*Problem statement*: Copy out all the records, word for word.

#### Working data

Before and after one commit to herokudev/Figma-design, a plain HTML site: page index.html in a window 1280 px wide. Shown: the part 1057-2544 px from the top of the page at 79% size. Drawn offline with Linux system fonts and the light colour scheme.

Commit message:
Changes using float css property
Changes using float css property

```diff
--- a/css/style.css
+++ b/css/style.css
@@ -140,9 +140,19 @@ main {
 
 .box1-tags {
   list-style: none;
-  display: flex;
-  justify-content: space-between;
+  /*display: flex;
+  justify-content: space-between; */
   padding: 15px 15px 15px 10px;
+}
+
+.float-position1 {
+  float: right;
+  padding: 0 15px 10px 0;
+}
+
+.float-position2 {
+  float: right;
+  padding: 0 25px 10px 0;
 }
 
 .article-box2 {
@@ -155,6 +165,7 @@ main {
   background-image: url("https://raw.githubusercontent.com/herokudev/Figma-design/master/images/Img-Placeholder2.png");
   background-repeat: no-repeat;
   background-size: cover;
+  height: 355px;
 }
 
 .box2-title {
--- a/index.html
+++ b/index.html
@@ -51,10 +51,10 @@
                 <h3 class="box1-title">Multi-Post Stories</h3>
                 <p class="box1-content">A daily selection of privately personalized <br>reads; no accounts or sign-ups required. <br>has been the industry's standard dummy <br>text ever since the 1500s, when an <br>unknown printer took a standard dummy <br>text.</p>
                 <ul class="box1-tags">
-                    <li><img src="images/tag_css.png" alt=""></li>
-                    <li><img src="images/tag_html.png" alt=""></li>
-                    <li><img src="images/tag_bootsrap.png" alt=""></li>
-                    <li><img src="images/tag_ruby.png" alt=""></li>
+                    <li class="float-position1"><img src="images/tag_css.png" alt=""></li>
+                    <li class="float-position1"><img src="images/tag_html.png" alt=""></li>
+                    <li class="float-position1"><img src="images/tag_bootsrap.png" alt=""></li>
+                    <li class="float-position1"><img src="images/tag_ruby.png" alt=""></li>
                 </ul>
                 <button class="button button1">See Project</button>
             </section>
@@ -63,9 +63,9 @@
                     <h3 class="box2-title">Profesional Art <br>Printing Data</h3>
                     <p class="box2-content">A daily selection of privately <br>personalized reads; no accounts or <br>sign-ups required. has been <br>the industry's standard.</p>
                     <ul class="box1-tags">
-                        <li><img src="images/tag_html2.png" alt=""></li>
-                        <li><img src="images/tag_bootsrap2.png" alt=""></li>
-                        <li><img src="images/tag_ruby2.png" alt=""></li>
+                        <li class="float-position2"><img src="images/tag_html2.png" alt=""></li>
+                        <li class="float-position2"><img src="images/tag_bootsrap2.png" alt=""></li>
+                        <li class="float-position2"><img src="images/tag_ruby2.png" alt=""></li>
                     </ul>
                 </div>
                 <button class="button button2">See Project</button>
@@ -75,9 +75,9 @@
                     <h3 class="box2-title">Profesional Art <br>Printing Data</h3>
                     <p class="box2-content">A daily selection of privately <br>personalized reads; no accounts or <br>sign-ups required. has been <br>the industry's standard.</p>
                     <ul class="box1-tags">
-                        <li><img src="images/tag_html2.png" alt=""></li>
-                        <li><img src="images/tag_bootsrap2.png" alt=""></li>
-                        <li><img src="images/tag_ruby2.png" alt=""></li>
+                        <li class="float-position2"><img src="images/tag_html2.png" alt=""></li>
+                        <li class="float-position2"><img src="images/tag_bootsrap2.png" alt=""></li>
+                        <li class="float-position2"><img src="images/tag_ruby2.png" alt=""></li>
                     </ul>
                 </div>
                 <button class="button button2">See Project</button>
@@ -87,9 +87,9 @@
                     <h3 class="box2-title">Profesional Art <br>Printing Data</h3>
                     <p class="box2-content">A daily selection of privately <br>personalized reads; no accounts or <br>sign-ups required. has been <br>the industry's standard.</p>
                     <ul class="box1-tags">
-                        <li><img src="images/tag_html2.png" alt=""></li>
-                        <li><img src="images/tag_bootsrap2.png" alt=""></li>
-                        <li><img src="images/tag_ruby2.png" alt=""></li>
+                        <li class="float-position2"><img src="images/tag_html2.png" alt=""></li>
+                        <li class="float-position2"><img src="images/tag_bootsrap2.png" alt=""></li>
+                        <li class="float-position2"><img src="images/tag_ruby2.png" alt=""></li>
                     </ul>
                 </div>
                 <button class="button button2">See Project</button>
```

########

*Task answer*:
Before and after one commit to herokudev/Figma-design, a plain HTML site: page index.html in a window 1280 px wide. Shown: the part 1057-2544 px from the top of the page at 79% size. Drawn offline with Linux system fonts and the light colour scheme.

Commit message:
Changes using float css property
Changes using float css property

```diff
--- a/css/style.css
+++ b/css/style.css
@@ -140,9 +140,19 @@ main {
 
 .box1-tags {
   list-style: none;
-  display: flex;
-  justify-content: space-between;
+  /*display: flex;
+  justify-content: space-between; */
   padding: 15px 15px 15px 10px;
+}
+
+.float-position1 {
+  float: right;
+  padding: 0 15px 10px 0;
+}
+
+.float-position2 {
+  float: right;
+  padding: 0 25px 10px 0;
 }
 
 .article-box2 {
@@ -155,6 +165,7 @@ main {
   background-image: url("https://raw.githubusercontent.com/herokudev/Figma-design/master/images/Img-Placeholder2.png");
   background-repeat: no-repeat;
   background-size: cover;
+  height: 355px;
 }
 
 .box2-title {
--- a/index.html
+++ b/index.html
@@ -51,10 +51,10 @@
                 <h3 class="box1-title">Multi-Post Stories</h3>
                 <p class="box1-content">A daily selection of privately personalized <br>reads; no accounts or sign-ups required. <br>has been the industry's standard dummy <br>text ever since the 1500s, when an <br>unknown printer took a standard dummy <br>text.</p>
                 <ul class="box1-tags">
-                    <li><img src="images/tag_css.png" alt=""></li>
-                    <li><img src="images/tag_html.png" alt=""></li>
-                    <li><img src="images/tag_bootsrap.png" alt=""></li>
-                    <li><img src="images/tag_ruby.png" alt=""></li>
+                    <li class="float-position1"><img src="images/tag_css.png" alt=""></li>
+                    <li class="float-position1"><img src="images/tag_html.png" alt=""></li>
+                    <li class="float-position1"><img src="images/tag_bootsrap.png" alt=""></li>
+                    <li class="float-position1"><img src="images/tag_ruby.png" alt=""></li>
                 </ul>
                 <button class="button button1">See Project</button>
             </section>
@@ -63,9 +63,9 @@
                     <h3 class="box2-title">Profesional Art <br>Printing Data</h3>
                     <p class="box2-content">A daily selection of privately <br>personalized reads; no accounts or <br>sign-ups required. has been <br>the industry's standard.</p>
                     <ul class="box1-tags">
-                        <li><img src="images/tag_html2.png" alt=""></li>
-                        <li><img src="images/tag_bootsrap2.png" alt=""></li>
-                        <li><img src="images/tag_ruby2.png" alt=""></li>
+                        <li class="float-position2"><img src="images/tag_html2.png" alt=""></li>
+                        <li class="float-position2"><img src="images/tag_bootsrap2.png" alt=""></li>
+                        <li class="float-position2"><img src="images/tag_ruby2.png" alt=""></li>
                     </ul>
                 </div>
                 <button class="button button2">See Project</button>
@@ -75,9 +75,9 @@
                     <h3 class="box2-title">Profesional Art <br>Printing Data</h3>
                     <p class="box2-content">A daily selection of privately <br>personalized reads; no accounts or <br>sign-ups required. has been <br>the industry's standard.</p>
                     <ul class="box1-tags">
-                        <li><img src="images/tag_html2.png" alt=""></li>
-                        <li><img src="images/tag_bootsrap2.png" alt=""></li>
-                        <li><img src="images/tag_ruby2.png" alt=""></li>
+                        <li class="float-position2"><img src="images/tag_html2.png" alt=""></li>
+                        <li class="float-position2"><img src="images/tag_bootsrap2.png" alt=""></li>
+                        <li class="float-position2"><img src="images/tag_ruby2.png" alt=""></li>
                     </ul>
                 </div>
                 <button class="button button2">See Project</button>
@@ -87,9 +87,9 @@
                     <h3 class="box2-title">Profesional Art <br>Printing Data</h3>
                     <p class="box2-content">A daily selection of privately <br>personalized reads; no accounts or <br>sign-ups required. has been <br>the industry's standard.</p>
                     <ul class="box1-tags">
-                        <li><img src="images/tag_html2.png" alt=""></li>
-                        <li><img src="images/tag_bootsrap2.png" alt=""></li>
-                        <li><img src="images/tag_ruby2.png" alt=""></li>
+                        <li class="float-position2"><img src="images/tag_html2.png" alt=""></li>
+                        <li class="float-position2"><img src="images/tag_bootsrap2.png" alt=""></li>
+                        <li class="float-position2"><img src="images/tag_ruby2.png" alt=""></li>
                     </ul>
                 </div>
                 <button class="button button2">See Project</button>
```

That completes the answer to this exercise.